Most business leaders appreciate that 80% of their profits come from 20% of their customers. These leaders understand that by ensuring that 20% continues to buy from their company, their profitability is assured. Keeping loyal customers is the “holy grail” of business.

Apple is a great example of this. It has a tiny market share of the computing sector, a share which has hardly changed in 30 years. However, the people who buy MacBooks, for example, always buy them. Apple consumers are highly loyal. Other laptop users are not so fickle. One year they have an Asus, the next year it is HP and the year after that it could be Acer or Lenovo. It doesn’t matter much to them; a laptop is a laptop. Apple, though, is the world’s most valuable company, amongst the most profitable and one of the most cash-rich, with hundreds of billions of dollars squirrelled away in offshore accounts. Apple demonstrates that you do not need to have most customers to be a significant business – you just need intensely loyal ones.

New research shows that Apple has improved its loyalty ranking over the past year, from 4th position to 3rd. It is only in the smartphone sector that its loyalty position has fallen; but so too has Samsung its nearest rival, well below it in the chart.

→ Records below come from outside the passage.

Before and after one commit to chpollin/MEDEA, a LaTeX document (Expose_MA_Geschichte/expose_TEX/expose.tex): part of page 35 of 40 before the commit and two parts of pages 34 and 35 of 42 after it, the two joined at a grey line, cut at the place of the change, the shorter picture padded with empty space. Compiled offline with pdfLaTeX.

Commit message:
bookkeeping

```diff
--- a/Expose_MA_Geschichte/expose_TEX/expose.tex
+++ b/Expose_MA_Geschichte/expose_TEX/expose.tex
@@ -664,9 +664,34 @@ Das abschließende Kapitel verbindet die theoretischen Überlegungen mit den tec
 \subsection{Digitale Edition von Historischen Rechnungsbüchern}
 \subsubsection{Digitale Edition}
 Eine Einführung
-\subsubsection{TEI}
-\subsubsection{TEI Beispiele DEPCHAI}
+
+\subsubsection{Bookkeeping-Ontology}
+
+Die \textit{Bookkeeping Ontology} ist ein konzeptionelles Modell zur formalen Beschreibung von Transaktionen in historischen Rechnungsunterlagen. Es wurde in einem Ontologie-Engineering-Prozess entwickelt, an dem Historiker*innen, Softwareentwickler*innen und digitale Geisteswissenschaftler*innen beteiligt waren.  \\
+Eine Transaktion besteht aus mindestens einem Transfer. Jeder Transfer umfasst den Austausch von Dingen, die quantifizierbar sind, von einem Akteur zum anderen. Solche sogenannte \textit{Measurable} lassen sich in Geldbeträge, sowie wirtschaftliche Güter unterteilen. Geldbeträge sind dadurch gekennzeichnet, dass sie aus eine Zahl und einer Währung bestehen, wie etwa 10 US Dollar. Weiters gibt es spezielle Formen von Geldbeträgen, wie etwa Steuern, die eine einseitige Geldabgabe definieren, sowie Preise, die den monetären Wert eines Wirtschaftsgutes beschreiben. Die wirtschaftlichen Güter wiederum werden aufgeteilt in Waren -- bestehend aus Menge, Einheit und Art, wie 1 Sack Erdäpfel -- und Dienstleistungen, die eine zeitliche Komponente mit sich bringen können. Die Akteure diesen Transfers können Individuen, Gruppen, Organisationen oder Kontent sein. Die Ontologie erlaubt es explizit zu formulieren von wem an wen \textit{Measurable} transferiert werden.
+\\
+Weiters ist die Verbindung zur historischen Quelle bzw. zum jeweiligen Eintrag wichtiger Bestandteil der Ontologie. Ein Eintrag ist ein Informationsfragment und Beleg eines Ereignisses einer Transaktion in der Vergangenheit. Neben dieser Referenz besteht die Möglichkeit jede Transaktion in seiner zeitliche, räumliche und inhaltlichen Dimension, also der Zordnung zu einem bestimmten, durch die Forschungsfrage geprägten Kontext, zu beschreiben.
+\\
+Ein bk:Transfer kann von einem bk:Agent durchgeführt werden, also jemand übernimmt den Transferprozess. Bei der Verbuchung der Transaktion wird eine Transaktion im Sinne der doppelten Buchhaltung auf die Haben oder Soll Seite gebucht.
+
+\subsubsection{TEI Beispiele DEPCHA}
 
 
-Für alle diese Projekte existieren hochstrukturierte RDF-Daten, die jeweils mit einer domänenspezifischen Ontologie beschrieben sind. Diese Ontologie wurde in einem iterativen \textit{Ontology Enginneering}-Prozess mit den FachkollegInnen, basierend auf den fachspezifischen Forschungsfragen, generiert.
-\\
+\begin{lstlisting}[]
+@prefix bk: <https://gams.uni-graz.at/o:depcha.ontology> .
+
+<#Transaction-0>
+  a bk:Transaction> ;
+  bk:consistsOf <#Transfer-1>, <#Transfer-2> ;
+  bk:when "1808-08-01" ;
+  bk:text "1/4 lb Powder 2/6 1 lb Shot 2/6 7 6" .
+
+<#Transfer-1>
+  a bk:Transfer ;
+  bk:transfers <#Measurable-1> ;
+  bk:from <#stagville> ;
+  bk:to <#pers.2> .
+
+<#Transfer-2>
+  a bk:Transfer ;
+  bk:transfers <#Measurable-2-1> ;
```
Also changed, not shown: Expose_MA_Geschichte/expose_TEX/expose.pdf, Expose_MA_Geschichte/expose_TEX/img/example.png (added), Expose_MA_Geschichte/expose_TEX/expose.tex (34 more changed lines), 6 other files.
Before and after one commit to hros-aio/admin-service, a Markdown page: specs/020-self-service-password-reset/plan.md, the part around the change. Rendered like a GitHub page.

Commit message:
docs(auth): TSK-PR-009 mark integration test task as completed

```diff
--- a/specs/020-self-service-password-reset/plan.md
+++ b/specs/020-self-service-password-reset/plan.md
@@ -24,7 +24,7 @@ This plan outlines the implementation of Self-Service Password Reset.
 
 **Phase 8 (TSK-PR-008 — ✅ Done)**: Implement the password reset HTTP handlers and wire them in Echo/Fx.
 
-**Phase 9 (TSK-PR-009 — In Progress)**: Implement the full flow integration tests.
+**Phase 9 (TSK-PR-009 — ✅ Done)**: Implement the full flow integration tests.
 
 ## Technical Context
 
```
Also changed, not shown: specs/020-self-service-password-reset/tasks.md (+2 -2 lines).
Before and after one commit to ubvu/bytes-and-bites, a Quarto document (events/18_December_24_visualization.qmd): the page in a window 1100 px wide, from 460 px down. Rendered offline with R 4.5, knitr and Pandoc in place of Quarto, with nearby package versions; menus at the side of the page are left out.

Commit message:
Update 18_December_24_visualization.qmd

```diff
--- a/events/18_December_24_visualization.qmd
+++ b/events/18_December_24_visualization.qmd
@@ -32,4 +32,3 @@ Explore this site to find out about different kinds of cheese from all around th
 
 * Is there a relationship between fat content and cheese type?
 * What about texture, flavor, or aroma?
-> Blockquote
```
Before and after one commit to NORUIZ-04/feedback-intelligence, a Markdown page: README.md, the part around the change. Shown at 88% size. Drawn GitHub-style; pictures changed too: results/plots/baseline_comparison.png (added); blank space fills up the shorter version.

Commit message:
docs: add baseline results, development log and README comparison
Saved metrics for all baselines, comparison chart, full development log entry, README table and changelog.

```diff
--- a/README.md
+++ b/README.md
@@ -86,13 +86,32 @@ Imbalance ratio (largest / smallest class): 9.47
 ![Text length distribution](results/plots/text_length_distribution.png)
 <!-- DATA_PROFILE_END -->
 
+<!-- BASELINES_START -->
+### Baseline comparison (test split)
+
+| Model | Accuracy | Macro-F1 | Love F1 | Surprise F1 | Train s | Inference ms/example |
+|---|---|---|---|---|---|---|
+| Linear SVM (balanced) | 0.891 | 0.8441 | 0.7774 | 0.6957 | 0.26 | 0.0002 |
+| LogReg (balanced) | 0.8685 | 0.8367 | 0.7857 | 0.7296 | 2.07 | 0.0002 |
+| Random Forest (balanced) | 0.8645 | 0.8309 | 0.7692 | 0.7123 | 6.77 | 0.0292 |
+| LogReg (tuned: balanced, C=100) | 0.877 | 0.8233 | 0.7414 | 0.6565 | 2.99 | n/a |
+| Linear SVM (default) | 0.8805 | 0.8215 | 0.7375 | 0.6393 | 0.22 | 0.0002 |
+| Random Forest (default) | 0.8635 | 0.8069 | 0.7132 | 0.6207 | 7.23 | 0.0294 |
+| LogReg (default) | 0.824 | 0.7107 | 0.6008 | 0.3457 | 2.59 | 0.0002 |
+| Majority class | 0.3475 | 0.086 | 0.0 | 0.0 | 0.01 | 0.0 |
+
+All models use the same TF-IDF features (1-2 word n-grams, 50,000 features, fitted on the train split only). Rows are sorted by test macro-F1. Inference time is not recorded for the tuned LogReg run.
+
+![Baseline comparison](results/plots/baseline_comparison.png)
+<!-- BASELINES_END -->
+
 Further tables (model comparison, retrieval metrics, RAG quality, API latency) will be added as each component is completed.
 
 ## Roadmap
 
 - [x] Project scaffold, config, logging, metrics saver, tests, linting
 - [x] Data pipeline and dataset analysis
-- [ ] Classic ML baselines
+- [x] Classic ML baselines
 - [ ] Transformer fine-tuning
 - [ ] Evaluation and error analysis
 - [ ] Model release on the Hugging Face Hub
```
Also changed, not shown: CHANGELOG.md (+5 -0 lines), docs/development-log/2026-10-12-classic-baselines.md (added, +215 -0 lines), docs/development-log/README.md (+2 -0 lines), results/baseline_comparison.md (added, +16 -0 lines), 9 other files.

The question worth asking is why do these major brands attract such high levels of customer loyalty. What are they doing that makes people come back time and time again? It’s not price. After all, Google is free to use; Apple is highly expensive, and you can buy things more cheaply online than from Amazon.

Neither is it being established. Facebook has only been publicly available for a decade. Netflix has been offering video on demand for less than that. Many other well-known brands have been around for more than 100 years that don’t feature too well. Ford Motors is 16th in the list, next to Uber. You would have thought that an established brand would be able to beat a newcomer for loyalty. After all, Ford has 115 years of experience to build upon compared with Uber’s mere handful.

So it is not price, nor the length of operation that is influencing loyalty, it must be something else.

Some other recent research published by Forbes suggests that loyalty is much more to do with the way a business operates and the way it thinks.

According to this study, there are several barriers to customer loyalty, and they mainly focus on the lack of consistency.

Only recently I was working with a major UK brand, which has 25% market share in its sector, earning itself a handsome £700m a year from several million customers. However, one of the things I pointed out was the lack of consistency on its website. Some parts of the site have the option to share the content via social media, whereas other pieces of content cannot be shared. When I asked why, I was told that this is because the parts of the website are “properties” that are “owned” by different divisions with the company. In one of those branches, the leader is a fan of social media, in the other, the leader thinks social media is the spawn of the devil. The result of this divergent thinking is that the customers are confused. They are not getting a consistent experience on the website – and it is no surprise to find that the bounce rates are higher than what the company wants and that loyalty is too low, leading to the ever-present need to find new customers. That’s just plain daft. And they are a top brand…!

If you read articles about brand loyalty, you will often find that customer retention is about fine details, such as excellent aftercare service, or technical issues such as website operations. Such features are worthwhile, but they are less important than other factors.

To consider Google, one of the top brands for loyalty, one key factor in their success is that whatever Google element you use you get a consistent experience, no matter where in the world, or which device you are using. Similarly, with Apple, the experience you get in a store is much the same as that which you receive on the website. In brands where there is a high degree of loyalty, it is hard to “see the cracks” between different parts of the business.

This has nothing to do with the way the website works, or how quickly you answer the phone, or whether your customer service team scores highly in star ratings. Rather it is all about company culture, the way everyone thinks within the business and the degree to which you empower staff to do the right thing within that thinking. Firms that get a high ranking for loyalty tend to be newer brands, where business structures are flattened, where staff are more empowered and where everyone within the business “buys in” to the brand.

If your business wants more loyal customers, to enable you to guarantee profits from that “holy grail” of 20% of your consumers, then rather than focus on technical details or minor things you can change, paying attention to company culture is the most important thing you can do. It will result in a consistent experience for customers. Lack of such consistency is why businesses fail to gain loyalty.

And if you don’t believe me, ask a veterinary surgeon. Ask them why dogs are loyal, and they will tell you it is all about the behaviour of the owners.